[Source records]
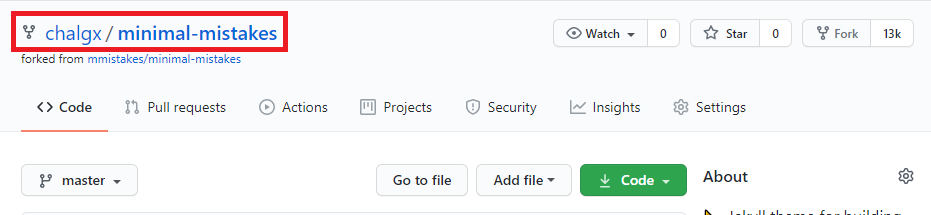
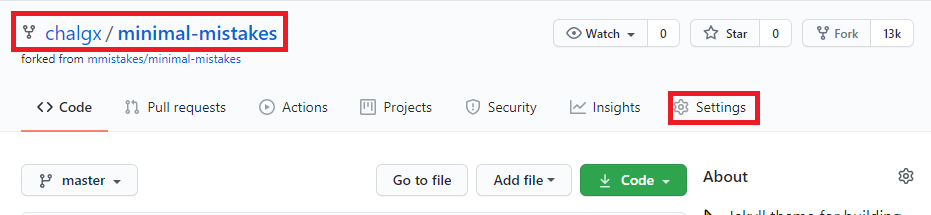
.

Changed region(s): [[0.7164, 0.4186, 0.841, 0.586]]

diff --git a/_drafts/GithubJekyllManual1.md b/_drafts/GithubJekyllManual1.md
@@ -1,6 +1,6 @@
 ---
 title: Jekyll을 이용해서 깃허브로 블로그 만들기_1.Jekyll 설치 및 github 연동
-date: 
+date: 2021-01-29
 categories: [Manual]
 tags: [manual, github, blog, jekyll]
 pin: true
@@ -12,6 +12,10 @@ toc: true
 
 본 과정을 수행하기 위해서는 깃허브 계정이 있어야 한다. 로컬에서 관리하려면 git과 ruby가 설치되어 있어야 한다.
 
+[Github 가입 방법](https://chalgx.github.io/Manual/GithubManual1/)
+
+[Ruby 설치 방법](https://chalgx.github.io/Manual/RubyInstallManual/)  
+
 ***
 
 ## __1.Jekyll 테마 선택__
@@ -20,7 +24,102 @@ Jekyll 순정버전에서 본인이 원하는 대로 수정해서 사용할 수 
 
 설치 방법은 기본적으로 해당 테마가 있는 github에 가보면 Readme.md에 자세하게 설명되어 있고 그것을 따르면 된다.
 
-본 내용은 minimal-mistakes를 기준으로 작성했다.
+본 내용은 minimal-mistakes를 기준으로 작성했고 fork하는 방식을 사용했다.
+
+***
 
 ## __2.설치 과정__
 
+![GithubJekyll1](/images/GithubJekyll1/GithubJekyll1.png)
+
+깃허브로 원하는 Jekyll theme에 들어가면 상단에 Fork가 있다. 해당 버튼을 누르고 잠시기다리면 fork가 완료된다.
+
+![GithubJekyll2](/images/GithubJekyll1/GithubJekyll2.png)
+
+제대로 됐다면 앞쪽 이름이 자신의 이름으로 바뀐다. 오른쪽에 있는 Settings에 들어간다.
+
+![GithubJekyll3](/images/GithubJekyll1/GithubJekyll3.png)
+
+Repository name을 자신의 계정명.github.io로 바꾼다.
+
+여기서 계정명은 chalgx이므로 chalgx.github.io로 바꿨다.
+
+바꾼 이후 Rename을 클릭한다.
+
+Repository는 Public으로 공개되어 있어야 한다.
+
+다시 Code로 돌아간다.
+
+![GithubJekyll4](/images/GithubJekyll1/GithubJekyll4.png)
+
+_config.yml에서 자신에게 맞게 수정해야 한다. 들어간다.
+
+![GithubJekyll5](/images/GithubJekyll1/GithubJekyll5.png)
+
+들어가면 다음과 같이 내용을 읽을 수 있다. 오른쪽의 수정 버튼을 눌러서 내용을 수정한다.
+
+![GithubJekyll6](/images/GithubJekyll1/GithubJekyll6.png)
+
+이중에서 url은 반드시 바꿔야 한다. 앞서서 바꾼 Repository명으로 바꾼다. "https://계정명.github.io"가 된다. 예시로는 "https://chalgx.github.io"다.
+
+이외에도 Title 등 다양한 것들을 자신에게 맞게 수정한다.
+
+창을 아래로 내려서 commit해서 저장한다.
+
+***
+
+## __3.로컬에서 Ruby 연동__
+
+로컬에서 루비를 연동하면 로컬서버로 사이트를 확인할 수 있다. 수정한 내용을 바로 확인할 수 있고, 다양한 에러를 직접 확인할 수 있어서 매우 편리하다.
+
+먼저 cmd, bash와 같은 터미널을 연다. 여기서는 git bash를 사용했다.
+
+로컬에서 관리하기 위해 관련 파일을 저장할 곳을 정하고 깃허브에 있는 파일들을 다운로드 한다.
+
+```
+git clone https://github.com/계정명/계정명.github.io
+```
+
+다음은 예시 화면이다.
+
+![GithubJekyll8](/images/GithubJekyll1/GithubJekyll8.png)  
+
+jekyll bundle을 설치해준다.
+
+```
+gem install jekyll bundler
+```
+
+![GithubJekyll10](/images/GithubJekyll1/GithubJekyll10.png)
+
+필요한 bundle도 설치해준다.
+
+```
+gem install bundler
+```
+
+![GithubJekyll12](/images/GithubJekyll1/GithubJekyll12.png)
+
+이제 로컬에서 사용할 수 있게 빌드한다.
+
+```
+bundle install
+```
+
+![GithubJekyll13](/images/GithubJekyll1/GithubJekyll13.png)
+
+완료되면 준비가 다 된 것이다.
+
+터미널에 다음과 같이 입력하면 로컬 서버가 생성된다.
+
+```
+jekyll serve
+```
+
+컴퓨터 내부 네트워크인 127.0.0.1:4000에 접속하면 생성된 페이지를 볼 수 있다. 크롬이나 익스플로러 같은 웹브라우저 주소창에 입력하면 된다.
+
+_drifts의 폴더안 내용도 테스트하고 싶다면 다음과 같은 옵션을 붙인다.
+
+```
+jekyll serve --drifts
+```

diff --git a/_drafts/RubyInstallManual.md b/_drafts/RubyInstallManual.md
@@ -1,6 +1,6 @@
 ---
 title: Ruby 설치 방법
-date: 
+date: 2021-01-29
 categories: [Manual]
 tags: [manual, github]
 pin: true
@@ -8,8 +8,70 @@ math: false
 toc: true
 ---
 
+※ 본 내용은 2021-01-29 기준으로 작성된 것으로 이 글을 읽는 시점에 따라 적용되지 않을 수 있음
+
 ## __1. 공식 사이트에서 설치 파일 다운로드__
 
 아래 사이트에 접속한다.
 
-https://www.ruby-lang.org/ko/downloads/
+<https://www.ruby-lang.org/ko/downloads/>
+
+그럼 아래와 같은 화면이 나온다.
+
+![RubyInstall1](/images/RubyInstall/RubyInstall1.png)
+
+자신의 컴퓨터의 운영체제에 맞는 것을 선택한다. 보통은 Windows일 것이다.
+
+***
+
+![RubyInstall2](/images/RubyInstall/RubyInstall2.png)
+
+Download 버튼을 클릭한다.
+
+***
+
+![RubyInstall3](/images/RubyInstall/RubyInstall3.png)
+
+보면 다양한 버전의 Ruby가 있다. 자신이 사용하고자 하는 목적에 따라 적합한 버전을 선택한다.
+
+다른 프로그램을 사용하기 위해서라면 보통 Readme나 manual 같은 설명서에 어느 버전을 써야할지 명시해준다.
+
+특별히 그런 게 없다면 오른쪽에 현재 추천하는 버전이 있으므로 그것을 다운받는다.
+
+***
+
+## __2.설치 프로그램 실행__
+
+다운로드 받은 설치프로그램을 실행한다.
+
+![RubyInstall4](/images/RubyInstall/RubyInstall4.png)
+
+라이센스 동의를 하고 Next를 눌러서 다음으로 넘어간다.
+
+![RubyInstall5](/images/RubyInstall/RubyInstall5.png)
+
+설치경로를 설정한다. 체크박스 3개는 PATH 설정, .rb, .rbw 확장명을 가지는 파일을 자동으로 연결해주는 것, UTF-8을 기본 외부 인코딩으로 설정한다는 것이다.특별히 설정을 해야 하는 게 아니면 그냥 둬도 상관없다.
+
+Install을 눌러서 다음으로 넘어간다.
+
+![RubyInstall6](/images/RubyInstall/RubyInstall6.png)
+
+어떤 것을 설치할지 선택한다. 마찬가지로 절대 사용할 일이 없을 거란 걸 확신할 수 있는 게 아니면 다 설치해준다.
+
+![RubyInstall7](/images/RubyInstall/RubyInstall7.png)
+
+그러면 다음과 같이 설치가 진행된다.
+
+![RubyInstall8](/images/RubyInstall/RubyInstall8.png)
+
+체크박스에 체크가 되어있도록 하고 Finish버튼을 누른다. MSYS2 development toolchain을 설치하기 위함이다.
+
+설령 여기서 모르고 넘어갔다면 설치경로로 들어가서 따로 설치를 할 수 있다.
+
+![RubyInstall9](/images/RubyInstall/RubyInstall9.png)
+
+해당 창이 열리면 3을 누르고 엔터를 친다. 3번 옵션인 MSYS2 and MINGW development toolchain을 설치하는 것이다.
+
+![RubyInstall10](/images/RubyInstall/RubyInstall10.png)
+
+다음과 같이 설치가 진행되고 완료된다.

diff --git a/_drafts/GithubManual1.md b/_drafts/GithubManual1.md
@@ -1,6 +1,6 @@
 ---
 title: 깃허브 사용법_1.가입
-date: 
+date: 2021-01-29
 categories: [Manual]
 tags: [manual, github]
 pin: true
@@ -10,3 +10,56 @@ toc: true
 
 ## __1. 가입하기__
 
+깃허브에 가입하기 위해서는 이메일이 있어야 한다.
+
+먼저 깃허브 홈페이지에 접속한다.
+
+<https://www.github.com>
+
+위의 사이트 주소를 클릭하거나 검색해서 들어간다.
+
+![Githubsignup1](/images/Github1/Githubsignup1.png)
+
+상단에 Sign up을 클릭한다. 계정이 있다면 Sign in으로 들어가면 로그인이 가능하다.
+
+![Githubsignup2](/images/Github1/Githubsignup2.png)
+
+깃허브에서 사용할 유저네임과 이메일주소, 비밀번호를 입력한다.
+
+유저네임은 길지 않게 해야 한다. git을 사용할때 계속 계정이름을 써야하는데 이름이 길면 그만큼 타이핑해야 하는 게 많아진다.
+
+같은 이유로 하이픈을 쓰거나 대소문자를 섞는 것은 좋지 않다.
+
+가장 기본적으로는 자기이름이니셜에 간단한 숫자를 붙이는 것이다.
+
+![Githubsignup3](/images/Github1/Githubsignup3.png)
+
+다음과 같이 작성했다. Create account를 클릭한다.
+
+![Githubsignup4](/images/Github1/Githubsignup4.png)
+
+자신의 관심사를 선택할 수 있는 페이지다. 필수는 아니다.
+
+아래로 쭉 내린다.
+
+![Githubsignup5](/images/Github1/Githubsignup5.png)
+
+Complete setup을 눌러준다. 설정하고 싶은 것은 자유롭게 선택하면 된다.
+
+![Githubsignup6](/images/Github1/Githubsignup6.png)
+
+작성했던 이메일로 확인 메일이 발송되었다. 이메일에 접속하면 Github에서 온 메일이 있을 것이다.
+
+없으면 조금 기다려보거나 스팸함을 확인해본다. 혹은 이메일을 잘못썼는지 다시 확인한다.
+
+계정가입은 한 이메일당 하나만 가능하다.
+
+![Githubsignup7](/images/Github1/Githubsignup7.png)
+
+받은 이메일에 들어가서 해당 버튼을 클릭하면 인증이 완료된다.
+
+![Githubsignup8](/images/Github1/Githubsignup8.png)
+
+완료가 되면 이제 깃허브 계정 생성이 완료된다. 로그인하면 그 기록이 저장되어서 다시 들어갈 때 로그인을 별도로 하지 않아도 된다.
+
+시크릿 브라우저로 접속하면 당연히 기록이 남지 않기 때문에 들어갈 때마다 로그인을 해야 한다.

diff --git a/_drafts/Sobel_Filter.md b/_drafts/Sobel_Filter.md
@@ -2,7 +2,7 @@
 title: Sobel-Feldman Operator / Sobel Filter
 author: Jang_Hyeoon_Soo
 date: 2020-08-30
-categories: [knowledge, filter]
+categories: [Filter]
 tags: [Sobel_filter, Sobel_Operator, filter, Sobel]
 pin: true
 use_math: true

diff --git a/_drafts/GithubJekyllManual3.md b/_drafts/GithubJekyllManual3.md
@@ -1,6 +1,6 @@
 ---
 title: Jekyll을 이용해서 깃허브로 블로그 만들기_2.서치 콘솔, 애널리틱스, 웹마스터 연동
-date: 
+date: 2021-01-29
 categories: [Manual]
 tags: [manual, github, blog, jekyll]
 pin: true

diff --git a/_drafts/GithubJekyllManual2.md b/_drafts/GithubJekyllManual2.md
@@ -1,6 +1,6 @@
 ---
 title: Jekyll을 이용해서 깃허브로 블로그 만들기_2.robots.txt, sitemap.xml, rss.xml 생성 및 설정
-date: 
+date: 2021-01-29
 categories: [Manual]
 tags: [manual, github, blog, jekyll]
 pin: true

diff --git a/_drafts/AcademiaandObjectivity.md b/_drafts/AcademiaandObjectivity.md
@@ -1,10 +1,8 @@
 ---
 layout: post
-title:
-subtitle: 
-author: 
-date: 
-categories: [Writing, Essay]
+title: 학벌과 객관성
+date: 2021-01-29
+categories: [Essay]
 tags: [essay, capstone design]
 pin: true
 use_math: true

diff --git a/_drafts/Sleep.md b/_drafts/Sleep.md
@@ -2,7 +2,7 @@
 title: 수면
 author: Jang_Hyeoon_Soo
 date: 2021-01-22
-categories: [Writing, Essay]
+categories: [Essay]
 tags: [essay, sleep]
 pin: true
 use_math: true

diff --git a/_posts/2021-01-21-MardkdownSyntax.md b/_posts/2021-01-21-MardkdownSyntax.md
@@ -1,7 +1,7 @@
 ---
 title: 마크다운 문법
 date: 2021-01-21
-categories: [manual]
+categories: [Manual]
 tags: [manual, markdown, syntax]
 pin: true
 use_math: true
==
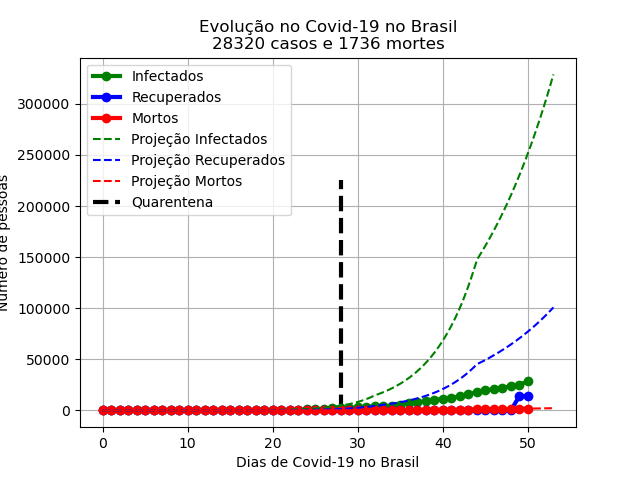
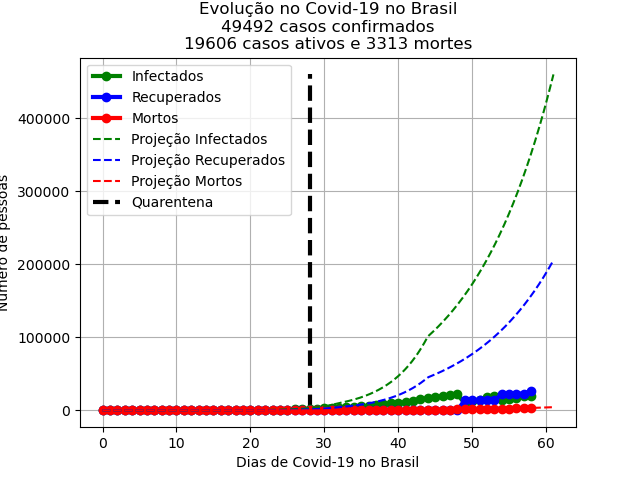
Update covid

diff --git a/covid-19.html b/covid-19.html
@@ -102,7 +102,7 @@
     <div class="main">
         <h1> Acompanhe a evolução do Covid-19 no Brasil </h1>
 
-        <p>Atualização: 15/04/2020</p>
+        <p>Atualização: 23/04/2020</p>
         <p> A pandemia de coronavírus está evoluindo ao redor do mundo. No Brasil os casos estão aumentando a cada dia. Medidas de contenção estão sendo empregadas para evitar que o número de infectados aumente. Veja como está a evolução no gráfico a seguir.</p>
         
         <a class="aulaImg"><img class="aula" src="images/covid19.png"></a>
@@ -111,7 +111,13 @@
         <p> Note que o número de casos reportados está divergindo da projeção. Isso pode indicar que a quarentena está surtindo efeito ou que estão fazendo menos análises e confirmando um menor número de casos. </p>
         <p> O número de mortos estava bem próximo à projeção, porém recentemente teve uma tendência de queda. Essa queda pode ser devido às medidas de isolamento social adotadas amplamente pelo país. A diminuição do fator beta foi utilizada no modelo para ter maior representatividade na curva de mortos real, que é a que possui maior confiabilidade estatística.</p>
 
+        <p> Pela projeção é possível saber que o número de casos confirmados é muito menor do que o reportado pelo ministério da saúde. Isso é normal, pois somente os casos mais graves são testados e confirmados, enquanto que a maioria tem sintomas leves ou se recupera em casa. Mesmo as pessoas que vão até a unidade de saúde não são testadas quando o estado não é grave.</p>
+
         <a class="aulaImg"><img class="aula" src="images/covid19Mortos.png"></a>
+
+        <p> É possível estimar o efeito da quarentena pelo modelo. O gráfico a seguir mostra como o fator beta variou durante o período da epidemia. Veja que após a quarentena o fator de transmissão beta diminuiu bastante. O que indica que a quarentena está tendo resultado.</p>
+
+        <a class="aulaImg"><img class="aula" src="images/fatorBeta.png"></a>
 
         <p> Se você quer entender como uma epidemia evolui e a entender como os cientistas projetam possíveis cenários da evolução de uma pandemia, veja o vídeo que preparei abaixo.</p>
==
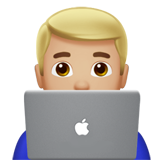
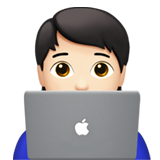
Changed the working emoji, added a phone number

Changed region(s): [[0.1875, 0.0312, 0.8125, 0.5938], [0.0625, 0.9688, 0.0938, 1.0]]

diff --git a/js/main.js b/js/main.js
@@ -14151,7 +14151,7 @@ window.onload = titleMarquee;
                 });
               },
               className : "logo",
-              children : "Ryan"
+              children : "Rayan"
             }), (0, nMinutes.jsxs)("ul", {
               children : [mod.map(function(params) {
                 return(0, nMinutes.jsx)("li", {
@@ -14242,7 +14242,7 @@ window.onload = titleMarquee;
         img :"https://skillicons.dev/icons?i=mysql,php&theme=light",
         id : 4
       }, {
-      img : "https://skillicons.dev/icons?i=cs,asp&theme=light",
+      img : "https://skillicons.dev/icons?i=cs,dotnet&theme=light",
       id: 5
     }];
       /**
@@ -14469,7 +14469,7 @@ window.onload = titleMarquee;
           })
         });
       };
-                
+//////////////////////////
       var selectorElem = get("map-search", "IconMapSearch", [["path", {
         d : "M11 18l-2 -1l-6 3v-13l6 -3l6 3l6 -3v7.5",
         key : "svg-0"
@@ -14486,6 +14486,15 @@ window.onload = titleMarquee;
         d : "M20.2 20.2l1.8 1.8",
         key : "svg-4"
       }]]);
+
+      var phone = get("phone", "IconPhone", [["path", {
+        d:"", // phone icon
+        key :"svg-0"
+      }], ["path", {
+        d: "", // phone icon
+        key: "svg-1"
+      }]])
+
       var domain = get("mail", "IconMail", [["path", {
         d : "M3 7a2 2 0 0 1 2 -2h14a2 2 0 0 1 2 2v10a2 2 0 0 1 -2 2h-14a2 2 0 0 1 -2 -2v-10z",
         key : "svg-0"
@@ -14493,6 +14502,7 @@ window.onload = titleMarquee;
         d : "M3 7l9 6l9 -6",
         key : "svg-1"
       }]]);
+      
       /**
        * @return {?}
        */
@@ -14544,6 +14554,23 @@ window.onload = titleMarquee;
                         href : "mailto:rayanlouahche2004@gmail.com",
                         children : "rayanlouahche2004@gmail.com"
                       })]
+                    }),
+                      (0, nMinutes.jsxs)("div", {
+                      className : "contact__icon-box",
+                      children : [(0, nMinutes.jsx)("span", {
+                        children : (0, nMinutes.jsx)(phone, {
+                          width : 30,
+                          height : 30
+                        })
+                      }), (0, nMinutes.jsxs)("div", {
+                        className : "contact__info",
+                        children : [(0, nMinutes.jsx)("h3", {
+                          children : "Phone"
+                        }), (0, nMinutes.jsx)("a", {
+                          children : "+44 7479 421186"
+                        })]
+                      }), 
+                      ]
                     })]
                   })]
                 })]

#### REQUIRED ACTION:
If a line in the entries above contains "로컬에서", report it.

#### RESPONSE BOX:
 본 과정을 수행하기 위해서는 깃허브 계정이 있어야 한다. 로컬에서 관리하려면 git과 ruby가 설치되어 있어야 한다.
+## __3.로컬에서 Ruby 연동__
+로컬에서 루비를 연동하면 로컬서버로 사이트를 확인할 수 있다. 수정한 내용을 바로 확인할 수 있고, 다양한 에러를 직접 확인할 수 있어서 매우 편리하다.
+로컬에서 관리하기 위해 관련 파일을 저장할 곳을 정하고 깃허브에 있는 파일들을 다운로드 한다.
+이제 로컬에서 사용할 수 있게 빌드한다.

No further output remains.